Images: Although these two typefaces have the same stroke width to height ratio, the Clearview is designed to allow clear reading of letter shapes and word shapes at the furthest point possible for normal vision.
In early 2016, the Federal Highway Administration made a controversial announcement, about fonts. Effective immediately, the agency announced, it would rescind its approval of Clearview, a typeface designed to make highway signs easier to read.
(Note that the bottom terminal of the L curves (to help differentiate between the i) in addition to more open counter forms and more extended descenders on letters like g.)
The Highway Administration, which, among other things, oversees federal funding for highway construction and maintenance, had given the typeface provisional endorsement in 2004. Studies had found it more legible, and therefore safer, than the Standard Alphabets for Traffic Control Devices—more commonly called Highway Gothic—which had gone largely unchanged for more than half a century. Many of America’s highway signs were subsequently updated; if you’ve driven in Pennsylvania, Texas, or some 20 other states, you’ve probably seen the typeface yourself. Clearview has both a classroom kind of simplicity and government-issued authority. Its letterforms are a little taller, a little roomier, and—under certain circumstances—more identifiable than the font it replaced.
In 1997, Penn State researchers subjected Clearview to a range of legibility tests. The results were unambiguously positive, showing that Clearview increased nighttime reading distance by as much as 16 percent. In 2001, a team led by Texas A&M transportation researcher Paul Carlson independently confirmed that Clearview improved the recognition distance of highway signs by as much as 12 percent, a difference of 74 feet over Highway Gothic.
That might not sound like much, but 74 feet provides someone driving 70 mph an extra seven-tenths of a second to react.
“Highway signage is the single most visible manifestation of the government in our day-to-day,” he says. “Everybody knows [the old typeface] looks like a dog’s lunch.”

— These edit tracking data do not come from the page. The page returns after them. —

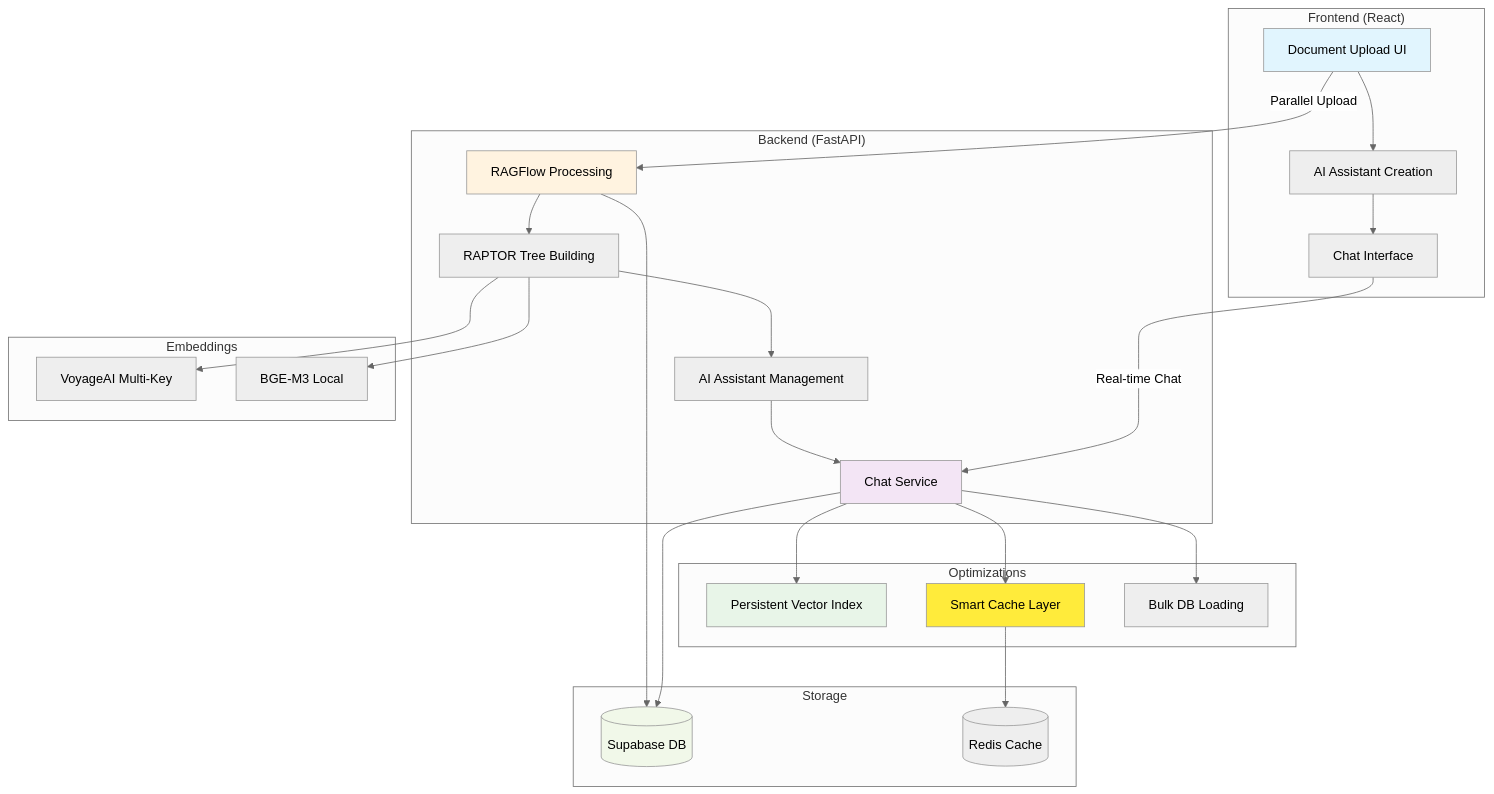
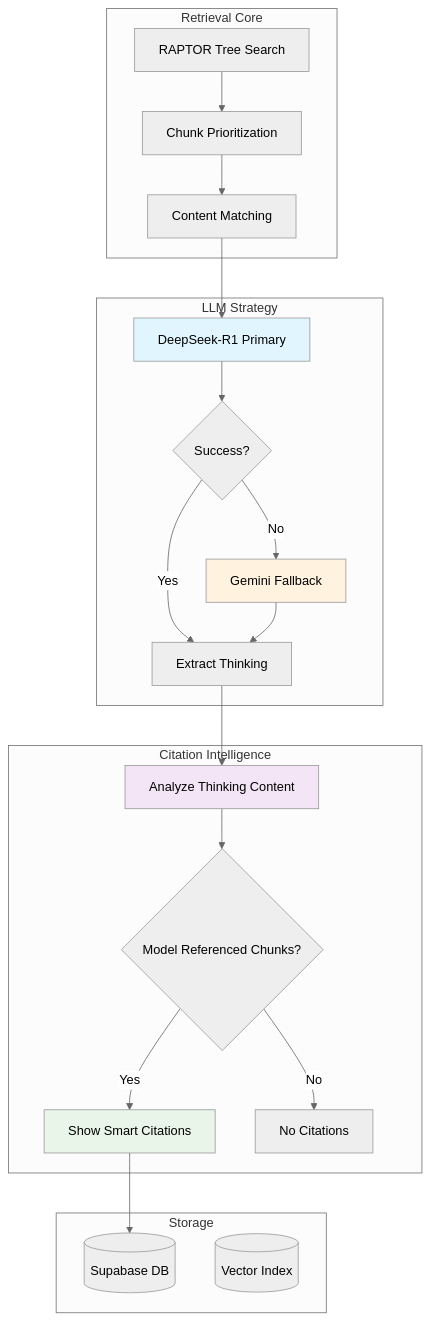
One commit to khoahuyn/Rsptor changed the diagram in README.md. Above: the diagram before and after it, drawn with Mermaid (neutral theme). The commit also changed other lines of this file and 20 other files, not shown here.

````diff
--- a/README.md
+++ b/README.md
@@ -43,48 +41,37 @@
 ```mermaid
 flowchart TD
-    subgraph "Frontend (React)"
-        A[Document Upload UI] --> B[AI Assistant Creation]
-        B --> C[Chat Interface]
+    subgraph "LLM Strategy"
+        A[DeepSeek-R1 Primary] --> B{Success?}
+        B -->|Yes| C[Extract Thinking]
+        B -->|No| D[Gemini Fallback]
+        D --> C
     end
     
-    subgraph "Backend (FastAPI)"
-        D[RAGFlow Processing] --> E[RAPTOR Tree Building]
-        E --> F[AI Assistant Management]
-        F --> G[Chat Service]
+    subgraph "Citation Intelligence" 
+        C --> E[Analyze Thinking Content]
+        E --> F{Model Referenced Chunks?}
+        F -->|Yes| G[Show Smart Citations]
+        F -->|No| H[No Citations]
     end
     
-    subgraph "Optimizations"
-        H[Persistent Vector Index]
-        I[Smart Cache Layer]
-        J[Bulk DB Loading]
-    end
-    
-    subgraph "Embeddings"
-        K[VoyageAI Multi-Key]
-        L[BGE-M3 Local]
+    subgraph "Retrieval Core"
+        I[RAPTOR Tree Search]
+        J[Chunk Prioritization]  
+        K[Content Matching]
     end
     
     subgraph "Storage"
-        M[(Supabase DB)]
-        N[(Redis Cache)]
+        L[(Supabase DB)]
+        M[(Vector Index)]
     end
     
-    A -->|Parallel Upload| D
-    D --> M
-    E --> K
-    E --> L
-    G --> M
-    C -->|Real-time Chat| G
-    
-    G --> H
-    G --> I
-    G --> J
-    I --> N
+    I --> J
+    J --> K
+    K --> A
+    G --> L
     
     style A fill:#e1f5fe
     style D fill:#fff3e0
-    style G fill:#f3e5f5
-    style H fill:#e8f5e8
-    style I fill:#ffeb3b
-    style M fill:#f1f8e9
+    style E fill:#f3e5f5
+    style G fill:#e8f5e8
 ```
````
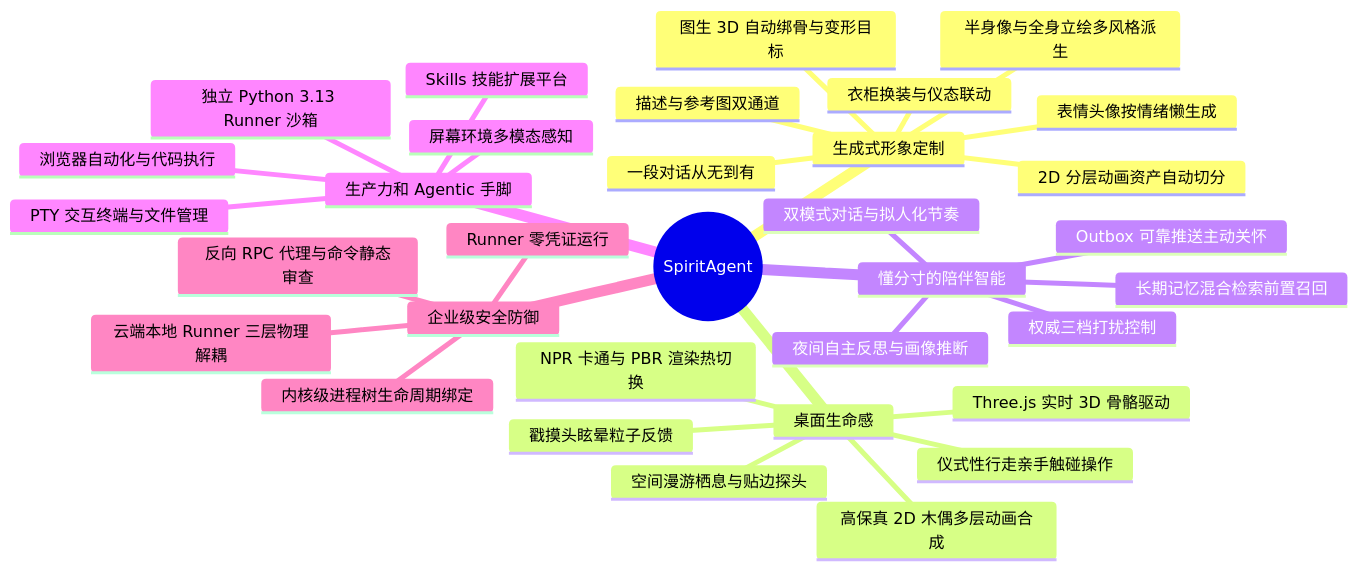
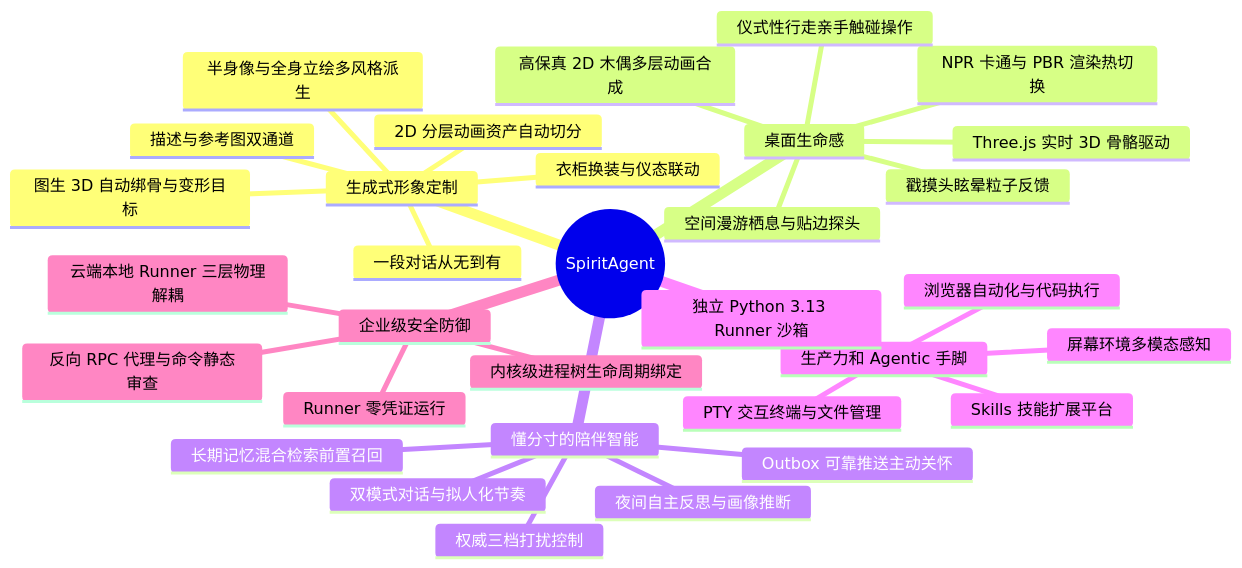
One commit to yangjinming1062/DeskAgent changed the diagram in README.md. Above: the diagram before and after it, drawn with Mermaid. The commit also changed other lines of this file and 28 other files, not shown here.

````diff
--- a/README.md
+++ b/README.md
@@ -57,36 +57,35 @@
 ```mermaid
 mindmap
   root((SpiritAgent))
     生成式形象定制
       一段对话从无到有
       描述与参考图双通道
       半身像与全身立绘多风格派生
       2D 分层动画资产自动切分
       图生 3D 自动绑骨与变形目标
-      表情头像按情绪懒生成
       衣柜换装与仪态联动
     桌面生命感
       高保真 2D 木偶多层动画合成
       Three.js 实时 3D 骨骼驱动
       NPR 卡通与 PBR 渲染热切换
       空间漫游栖息与贴边探头
       仪式性行走亲手触碰操作
       戳摸头眩晕粒子反馈
     懂分寸的陪伴智能
       长期记忆混合检索前置召回
       夜间自主反思与画像推断
       Outbox 可靠推送主动关怀
       权威三档打扰控制
       双模式对话与拟人化节奏
     生产力和 Agentic 手脚
       独立 Python 3.13 Runner 沙箱
       PTY 交互终端与文件管理
       浏览器自动化与代码执行
       Skills 技能扩展平台
       屏幕环境多模态感知
     企业级安全防御
       云端本地 Runner 三层物理解耦
       Runner 零凭证运行
       反向 RPC 代理与命令静态审查
       内核级进程树生命周期绑定
 ```
````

The Smithsonian Institution’s design museum, the Cooper Hewitt in New York, added the font to its collections and celebrated Clearview as “a beautiful example of design as a form of social activism,” because it made highway signs more readable for older drivers.
The New York Times OpEd (written by a Civil Engineering and Infrastructure Professor at Duke) [link below] argues that font licensing might be the *real* reason that permission to use Clearview has been rescinded. In spite of these massive improvements in legibility, states using it have to pay a onetime fee to the firm that developed the face, whereas Highway Gothic is in the public domain so is free.
Complete article here:
America’s Highway Fonts Got More Drama Than The Bachelor
New York Times: Easy-Reading Road Signs Head to the Offramp
CityLab: America’s Sudden U-Turn on Highway Fonts
Clearview is out, Highway Gothic is (back) in. Critics want to know why.
Highway Administration’s Standard Highway Alphabet (originally developed in 1945)
UK’s Transport type for roadways